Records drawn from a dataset
------
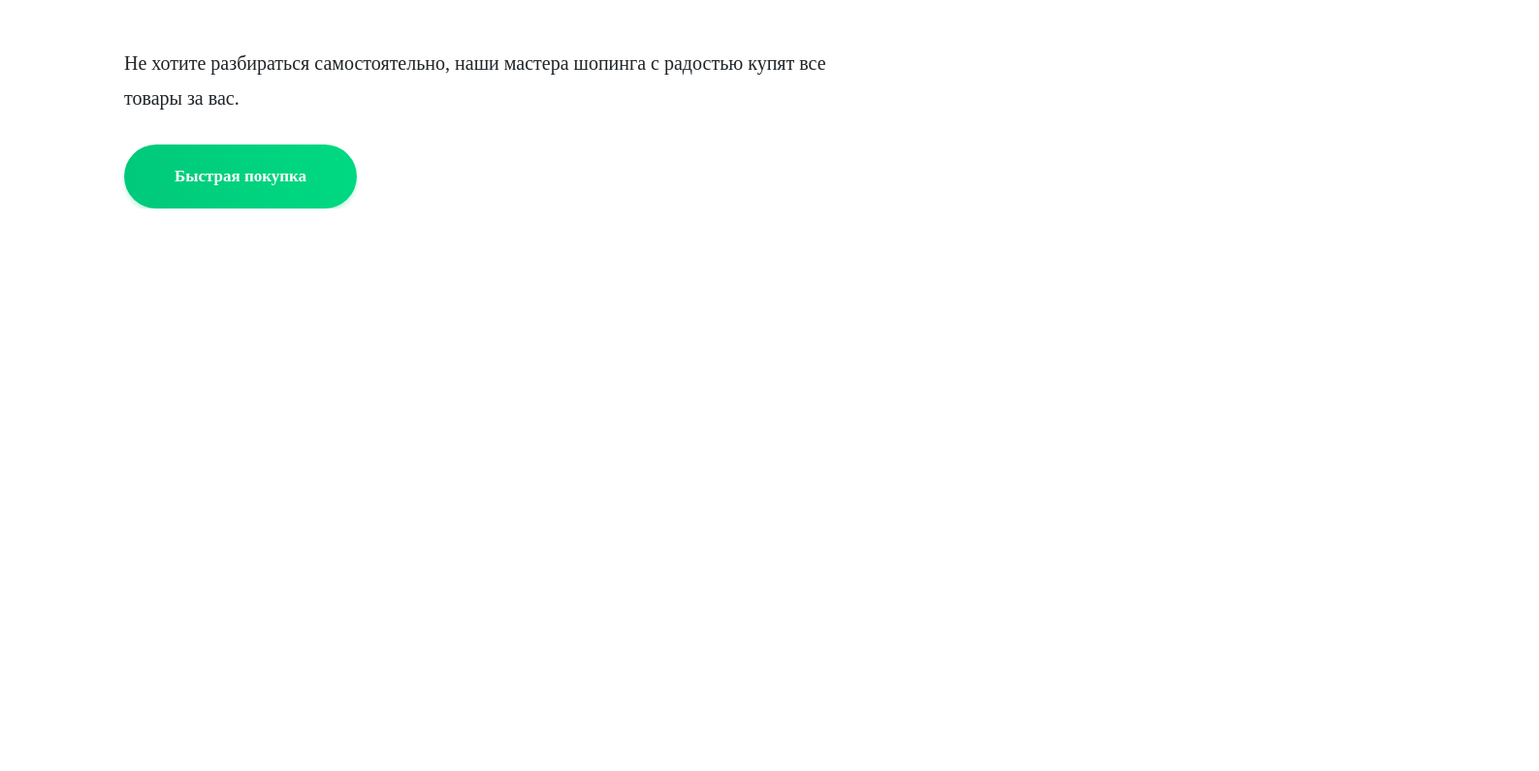
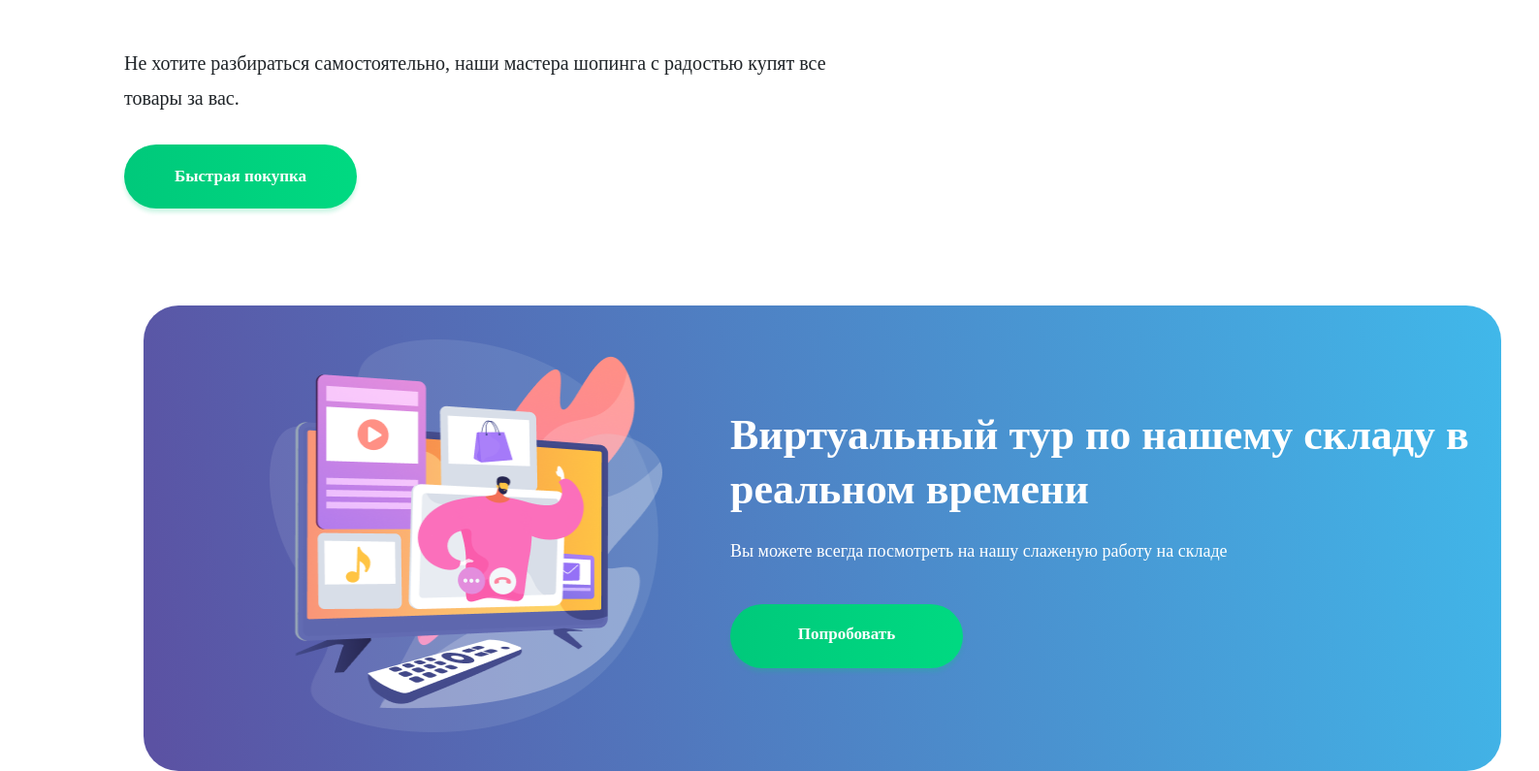
Before and after one commit to Asrorxoja-dev/3-oy-3-dars-vazifa, a plain HTML site: page index.html in a window 1280 px wide. Shown: the part 5128-5923 px from the top of the page at 97% size, 1587 px wide, since content can reach past the window. Before the commit the page ends 5343 px from the top, so only its background shows below. Drawn offline with Linux system fonts and the light colour scheme.

Commit message:
new style

```diff
--- a/index.html
+++ b/index.html
@@ -437,7 +437,22 @@
 </div>
 
 
-
+<div class="discover">
+    <div class="container">
+    <div class="container  discover_container">
+        <div class="discover-img">
+            <img width="405" height="405"  src="./img/smart tv.png" alt="">
+        </div>
+        <div class="discover-text">
+            <h2>Виртуальный тур по нашему складу в реальном времени</h2>
+            <p>Вы можете всегда посмотреть на нашу слаженую работу на складе</p>
+            <button>
+                <h4>Попробовать</h4>
+            </button>
+        </div>
+    </div>
+</div>
+</div>
 
 
 
--- a/style/style.css
+++ b/style/style.css
@@ -1017,3 +1017,74 @@ box-shadow: 0px 4px 4px 0px rgba(1, 203, 124, 0.20);
     font-weight: 700;
     line-height: 18px; /* 105.882% */
 }
+
+.discover_container {
+    display: flex;
+    align-items:center;
+    margin-top: 100px;
+    width: 1400px;
+    height: 480px;
+margin-left: 20px;
+margin-right: 20px;
+height: 480px;
+flex-shrink: 0;
+border-radius: 36px;
+background: linear-gradient(80deg, #5B52A3 1.08%, #40B8EA 100%);
+}
+
+.discover_container img {
+    width: 405px;
+    height: 405px;
+    margin-left: 130px;
+    margin-right: 70px;
+
+}
+
+.discover_container  .discover-text h2{
+    color: var(--4, #FFF);
+    font-family: Gilroy;
+    font-size: 44px;
+    font-style: normal;
+    font-weight: 800;
+    line-height: 56px; /* 127.273% */
+    /* width: 763px; */
+}
+
+.discover_container  .discover-text  p{
+    color: var(--4, #FFF);
+font-family: Gilroy;
+font-size: 18px;
+font-style: normal;
+font-weight: 400;
+line-height: 30px; /* 166.667% */
+width: 834px;
+margin-top: 20px;
+margin-bottom: 40px;
+}
+
+.discover_container  .discover-text button{
+    width: 240px;
+height: 66px;
+border:none;
+cursor: pointer;
+flex-shrink: 0;
+border-radius: 36px;
+background: linear-gradient(90deg, #00C97B 0%, #00D981 96.96%);
+box-shadow: 0px 4px 4px 0px rgba(1, 203, 124, 0.20);
+}
+.discover_container  .discover-text button h4 {
+    color: var(--1, #FFF);
+text-align: center;
+font-family: Gilroy;
+font-size: 17px;
+font-style: normal;
+font-weight: 700;
+line-height: 18px; /* 105.882% */
+width: 240px;
+height: 22px;
+flex-shrink: 0;
+}
+
+.discover_container  .discover-text button:hover{
+    background:#0c5236;
+}
```
Also changed, not shown: img/Smart tv applications.jpg (deleted), img/smart tv.png (added).
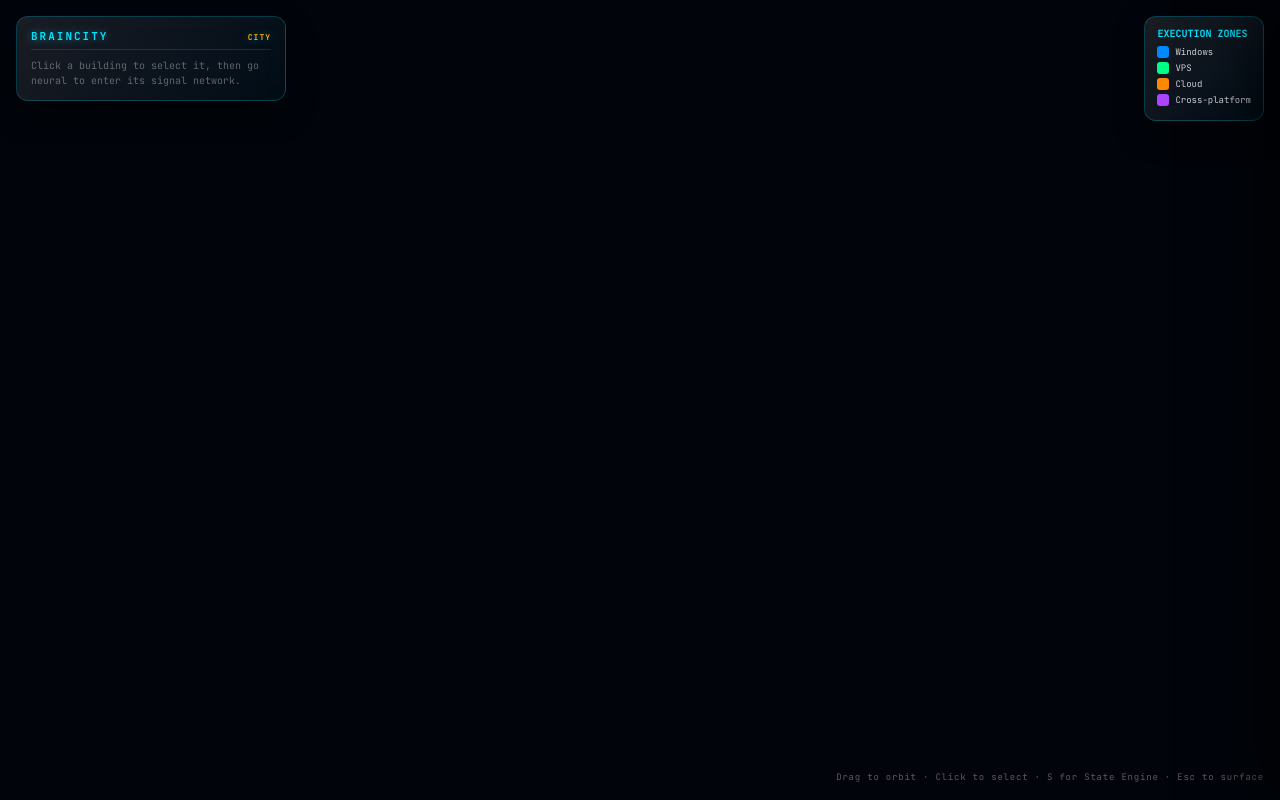
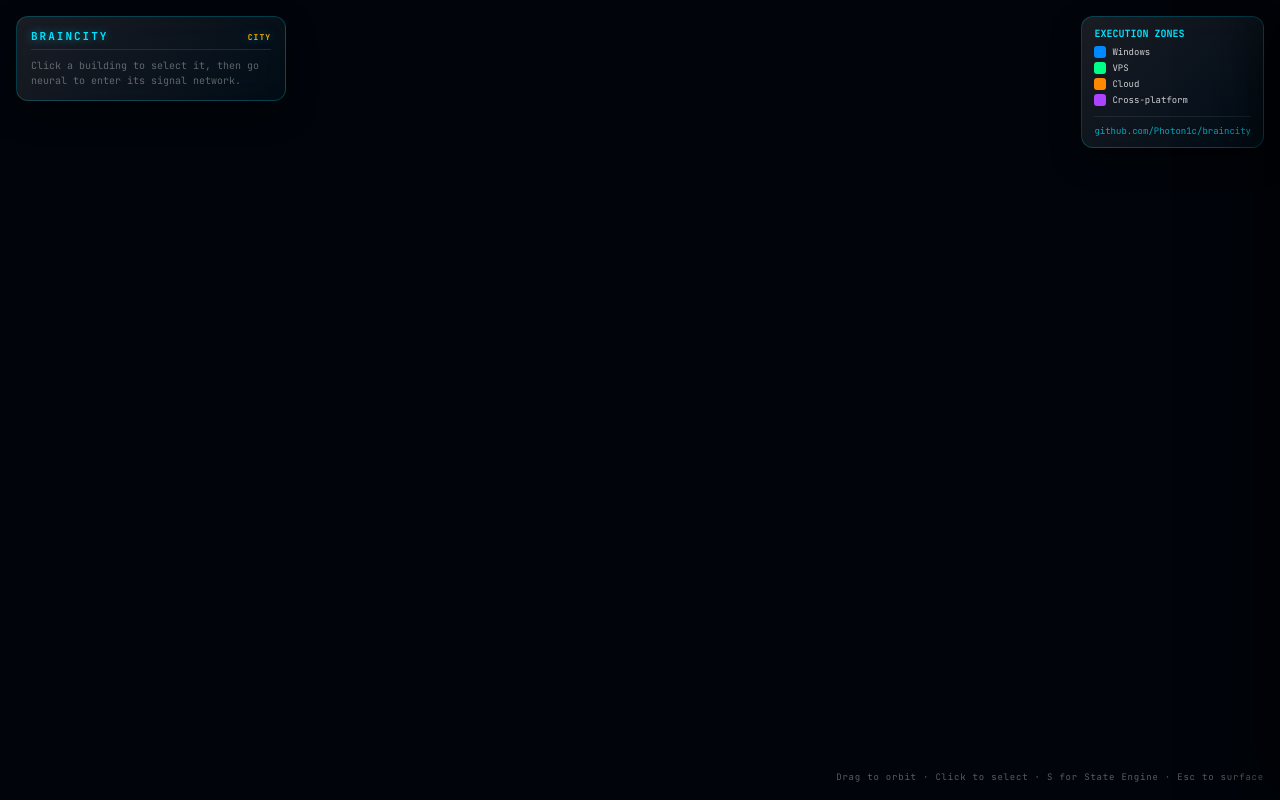
Before and after one commit to Photon1c/braincity, a website: page index.html in a window 1280 px wide. Drawn offline with nearby package versions, Linux system fonts and the light colour scheme; no server answers.

Commit message:
Add GitHub link and update README for deployment

```diff
--- a/index.html
+++ b/index.html
@@ -94,6 +94,9 @@
     <div class="item"><div class="swatch" style="background:#00ff88"></div><span>VPS</span></div>
     <div class="item"><div class="swatch" style="background:#ff8800"></div><span>Cloud</span></div>
     <div class="item"><div class="swatch" style="background:#aa44ff"></div><span>Cross-platform</span></div>
+    <div style="margin-top: 10px; padding-top: 8px; border-top: 1px solid rgba(255,255,255,0.08); font-size: 9px; color: rgba(255,255,255,0.35);">
+        <a href="https://github.com/Photon1c/braincity" target="_blank" style="color: var(--cyan); text-decoration: none; opacity: 0.7;">github.com/Photon1c/braincity</a>
+    </div>
 </div>
 
 <!-- THREE.js from CDN via importmap, attached to window -->
```
Also changed, not shown: README.md.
------
_Work task_
Each line above should be set down exactly as written, with pictures excluded.

_Response_
Before and after one commit to Asrorxoja-dev/3-oy-3-dars-vazifa, a plain HTML site: page index.html in a window 1280 px wide. Shown: the part 5128-5923 px from the top of the page at 97% size, 1587 px wide, since content can reach past the window. Before the commit the page ends 5343 px from the top, so only its background shows below. Drawn offline with Linux system fonts and the light colour scheme.

Commit message:
new style

```diff
--- a/index.html
+++ b/index.html
@@ -437,7 +437,22 @@
 </div>
 
 
-
+<div class="discover">
+    <div class="container">
+    <div class="container  discover_container">
+        <div class="discover-img">
+            <img width="405" height="405"  src="./img/smart tv.png" alt="">
+        </div>
+        <div class="discover-text">
+            <h2>Виртуальный тур по нашему складу в реальном времени</h2>
+            <p>Вы можете всегда посмотреть на нашу слаженую работу на складе</p>
+            <button>
+                <h4>Попробовать</h4>
+            </button>
+        </div>
+    </div>
+</div>
+</div>
 
 
 
--- a/style/style.css
+++ b/style/style.css
@@ -1017,3 +1017,74 @@ box-shadow: 0px 4px 4px 0px rgba(1, 203, 124, 0.20);
     font-weight: 700;
     line-height: 18px; /* 105.882% */
 }
+
+.discover_container {
+    display: flex;
+    align-items:center;
+    margin-top: 100px;
+    width: 1400px;
+    height: 480px;
+margin-left: 20px;
+margin-right: 20px;
+height: 480px;
+flex-shrink: 0;
+border-radius: 36px;
+background: linear-gradient(80deg, #5B52A3 1.08%, #40B8EA 100%);
+}
+
+.discover_container img {
+    width: 405px;
+    height: 405px;
+    margin-left: 130px;
+    margin-right: 70px;
+
+}
+
+.discover_container  .discover-text h2{
+    color: var(--4, #FFF);
+    font-family: Gilroy;
+    font-size: 44px;
+    font-style: normal;
+    font-weight: 800;
+    line-height: 56px; /* 127.273% */
+    /* width: 763px; */
+}
+
+.discover_container  .discover-text  p{
+    color: var(--4, #FFF);
+font-family: Gilroy;
+font-size: 18px;
+font-style: normal;
+font-weight: 400;
+line-height: 30px; /* 166.667% */
+width: 834px;
+margin-top: 20px;
+margin-bottom: 40px;
+}
+
+.discover_container  .discover-text button{
+    width: 240px;
+height: 66px;
+border:none;
+cursor: pointer;
+flex-shrink: 0;
+border-radius: 36px;
+background: linear-gradient(90deg, #00C97B 0%, #00D981 96.96%);
+box-shadow: 0px 4px 4px 0px rgba(1, 203, 124, 0.20);
+}
+.discover_container  .discover-text button h4 {
+    color: var(--1, #FFF);
+text-align: center;
+font-family: Gilroy;
+font-size: 17px;
+font-style: normal;
+font-weight: 700;
+line-height: 18px; /* 105.882% */
+width: 240px;
+height: 22px;
+flex-shrink: 0;
+}
+
+.discover_container  .discover-text button:hover{
+    background:#0c5236;
+}
```
Also changed, not shown: img/Smart tv applications.jpg (deleted), img/smart tv.png (added).
Before and after one commit to Photon1c/braincity, a website: page index.html in a window 1280 px wide. Drawn offline with nearby package versions, Linux system fonts and the light colour scheme; no server answers.

Commit message:
Add GitHub link and update README for deployment

```diff
--- a/index.html
+++ b/index.html
@@ -94,6 +94,9 @@
     <div class="item"><div class="swatch" style="background:#00ff88"></div><span>VPS</span></div>
     <div class="item"><div class="swatch" style="background:#ff8800"></div><span>Cloud</span></div>
     <div class="item"><div class="swatch" style="background:#aa44ff"></div><span>Cross-platform</span></div>
+    <div style="margin-top: 10px; padding-top: 8px; border-top: 1px solid rgba(255,255,255,0.08); font-size: 9px; color: rgba(255,255,255,0.35);">
+        <a href="https://github.com/Photon1c/braincity" target="_blank" style="color: var(--cyan); text-decoration: none; opacity: 0.7;">github.com/Photon1c/braincity</a>
+    </div>
 </div>
 
 <!-- THREE.js from CDN via importmap, attached to window -->
```
Also changed, not shown: README.md.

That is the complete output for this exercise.